As difficult as it has been to not see her parents or grandchildren for months, Lake Martin Community Hospital nurse practitioner Kim Robertson-Heidepriem remains strict on social distancing keeping her family’s safety at the forefront.
Robertson-Heidepriem has worked in the emergency department at the hospital for the last 10 years and treats COVID-19 patients on a regular basis.
“At first it was very frightening but I think we’ve gotten a better understanding of it now,” Robertson-Heidepriem said. “I think we feel a little more prepared in handling these patients.”
In the ER, patients are screened upon entering and those exhibiting any sign of the coronavirus are tested.
“The screening exam helps determine those that need to be tested,” Robertson-Heidepriem said. “Every day we are having four or five come through the ER we feel are possible cases.”
Once patients are admitted they are moved to the main hospital floor and Robertson assists with rounding on them daily as well.
“We are cognizant that everyone could be a COVID patient so we are more cautious and more careful,” Robertson-Heidepriem said. “This also helps prepare us at home. We’re very strict on social distancing. I haven’t seen my parents since Dec. 1 because of the flu and then it transitioned into COVID. When you have parents at risk, you just talk to them by phone and it’s the same with my grandchildren.”
Even when her grandchildren come to her home to play in the pool and lake, Robertson-Heidepriem waves to them from afar and gives air hugs.
“That’s been the hardest part — not being able to love on your family and see your family,” she said. “But I’ll tell you, our hospital family is huge.”
Robertson-Heidepriem said the outpouring of support employees at Lake Martin Community Hospital provides one another helps fill that emotional void.
“We all know what we’re going through and sacrificing at home,” she said. “I think we’ve been there for each other — all the hospital staff from maintenance and housekeeping all the way to the top with administration.”
That supportive mentality extends at home too as Robertson-Heidepriem has felt so welcomed in Dadeville.
“I feel like there’s such a community spirit in Dadeville,” Robertson-Heidepriem said. “I feel proud to be here. People are really great.”

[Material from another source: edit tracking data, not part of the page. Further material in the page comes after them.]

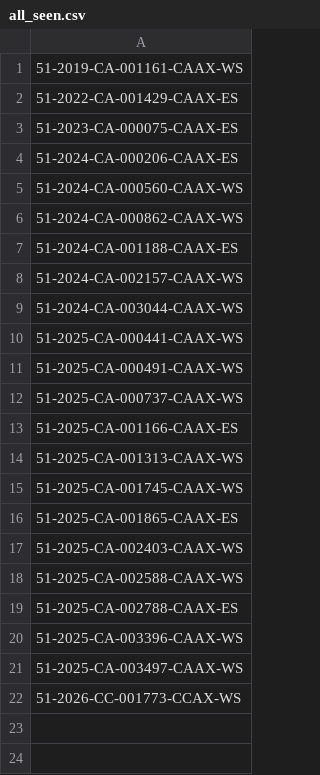
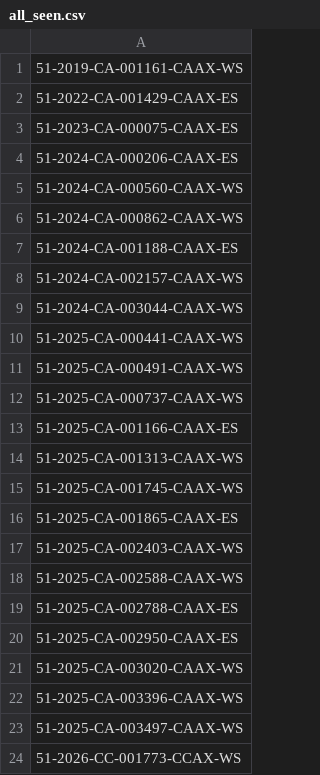
Before and after one commit to figlesias7/realforeclose-pasco, a CSV file: data/all_seen.csv, drawn as a sheet.

```diff
--- a/data/all_seen.csv
+++ b/data/all_seen.csv
@@ -19,2 +19,4 @@
 51-2025-CA-002788-CAAX-ES
+51-2025-CA-002950-CAAX-ES
+51-2025-CA-003020-CAAX-WS
 51-2025-CA-003396-CAAX-WS
```
Also changed, not shown: data/event_log.csv, 3 other files.
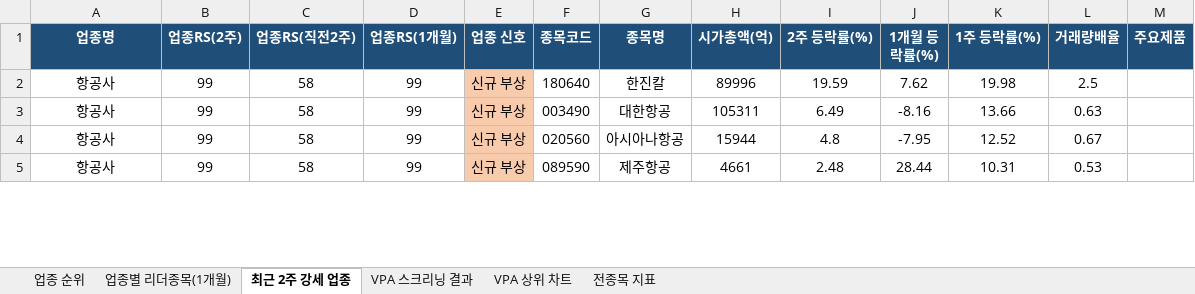
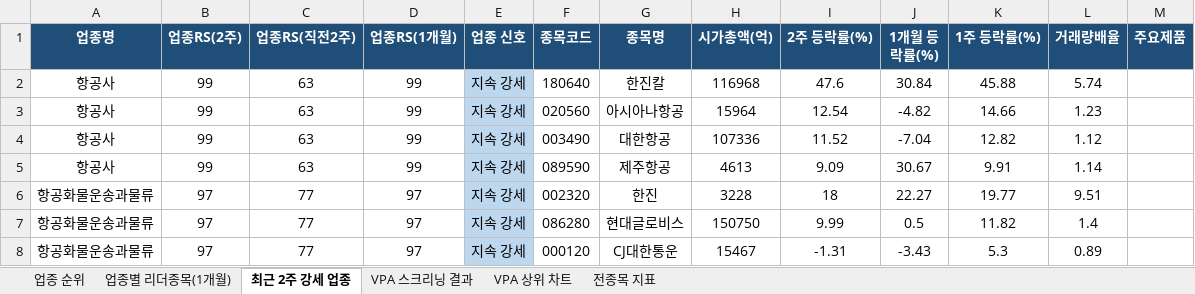
Before and after one commit to gopkh0129/stock, an Excel workbook: docs/data/swing_latest.xlsx, sheet 최근 2주 강세 업종, drawn as a sheet; only a part is shown; values as stored, in another font and other column widths than the file's, no borders; removed rows and columns are numbered as before the commit, all else as after; the diff covers the shown part only; the diff names each change by its address in the sheet, - before the commit and + after, or states it on an @@ line.

```diff
--- a/docs/data/swing_latest.xlsx (sheet 최근 2주 강세 업종)
+++ b/docs/data/swing_latest.xlsx (sheet 최근 2주 강세 업종)
-C2 (업종RS(직전2주)): 58
+C2 (업종RS(직전2주)): 63
-E2 (업종 신호): 신규 부상
+E2 (업종 신호): 지속 강세
-E2 fill: #F8CBAD
+E2 fill: #BDD7EE
-H2 (시가총액(억)): 89996
+H2 (시가총액(억)): 116968
-I2 (2주 등락률(%)): 19.59
+I2 (2주 등락률(%)): 47.6
-J2 (1개월 등락률(%)): 7.62
+J2 (1개월 등락률(%)): 30.84
-K2 (1주 등락률(%)): 19.98
+K2 (1주 등락률(%)): 45.88
-L2 (거래량배율): 2.5
+L2 (거래량배율): 5.74
-row 3: 항공사 | 99 | 58 | 99 | 신규 부상 | 003490 | 대한항공 | 105311 | 6.49 | -8.16 | 13.66 | 0.63
-C3 (업종RS(직전2주)): 58
+C3 (업종RS(직전2주)): 63
-E3 (업종 신호): 신규 부상
+E3 (업종 신호): 지속 강세
-E3 fill: #F8CBAD
+E3 fill: #BDD7EE
-H3 (시가총액(억)): 15944
+H3 (시가총액(억)): 15964
-I3 (2주 등락률(%)): 4.8
+I3 (2주 등락률(%)): 12.54
-J3 (1개월 등락률(%)): -7.95
+J3 (1개월 등락률(%)): -4.82
-K3 (1주 등락률(%)): 12.52
+K3 (1주 등락률(%)): 14.66
-L3 (거래량배율): 0.67
+L3 (거래량배율): 1.23
+row 4: 항공사 | 99 | 63 | 99 | 지속 강세 | 003490 | 대한항공 | 107336 | 11.52 | -7.04 | 12.82 | 1.12
-C5 (업종RS(직전2주)): 58
+C5 (업종RS(직전2주)): 63
-E5 (업종 신호): 신규 부상
+E5 (업종 신호): 지속 강세
-E5 fill: #F8CBAD
+E5 fill: #BDD7EE
-H5 (시가총액(억)): 4661
+H5 (시가총액(억)): 4613
-I5 (2주 등락률(%)): 2.48
+I5 (2주 등락률(%)): 9.09
-J5 (1개월 등락률(%)): 28.44
+J5 (1개월 등락률(%)): 30.67
-K5 (1주 등락률(%)): 10.31
+K5 (1주 등락률(%)): 9.91
-L5 (거래량배율): 0.53
+L5 (거래량배율): 1.14
+row 6: 항공화물운송과물류 | 97 | 77 | 97 | 지속 강세 | 002320 | 한진 | 3228 | 18 | 22.27 | 19.77 | 9.51
+row 7: 항공화물운송과물류 | 97 | 77 | 97 | 지속 강세 | 086280 | 현대글로비스 | 150750 | 9.99 | 0.5 | 11.82 | 1.4
+row 8: 항공화물운송과물류 | 97 | 77 | 97 | 지속 강세 | 000120 | CJ대한통운 | 15467 | -1.31 | -3.43 | 5.3 | 0.89
```
Also changed, not shown: 13 added rows, 18 removed rows and 161 edited cells elsewhere in this sheet, sheet 전종목 지표, sheet 업종별 리더종목(1개월), sheet 업종 순위, sheet VPA 스크리닝 결과, charts or pictures, 1 other file.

Robertson’s husband Phil Heidepriem is an ER physician at East Alabama Medical Center so they’re extra careful with both of them being at risk for added exposure. They also coordinate the same days off or else they would never see one another.
“Social distancing is really the key,” Robertson-Heidepriem said. “The masks may help but it’s staying away and good handwashing that’s key.”
Robertson-Heidepriem is impressed with how well some of the elderly patients are doing at the hospital while recovering from COVID-19.
“There are those few that have really difficult situations and those are harder,” she said. “But it’s amazing some of these older people are doing really well. It’s rewarding but a lot of work.”
Robertson-Heidepriem started as a nurse in 1980 and became a nurse practitioner with a PHD in 1995.
“I am well prepared for all these things but this has been work and you have to really pay attention,” she said. “We went though Ebola and thought that was a big deal and been through several flus but this has been different.”
The stress and exhaustion has hit Robertson-Heidepriem and her husband harder with this pandemic as well.
“We’re tired when we get home,” Robertson-Heidepriem said. “I don’t remember ever thinking, ‘I don’t know if I can get up today,’ until all this. We’re going to bed earlier.”
Overall Robertson-Heidepriem feels if everyone abides by the restrictions and recommendations for public interactions and is cognizant of the severity of this virus, things could get better more quickly.
“I would be super cautious about everyone jumping back into all the activities out there,” she said. “It needs to be a slow return to give us more time to get this virus out the way. If everyone would just follow the rules, we’ll get through this together.”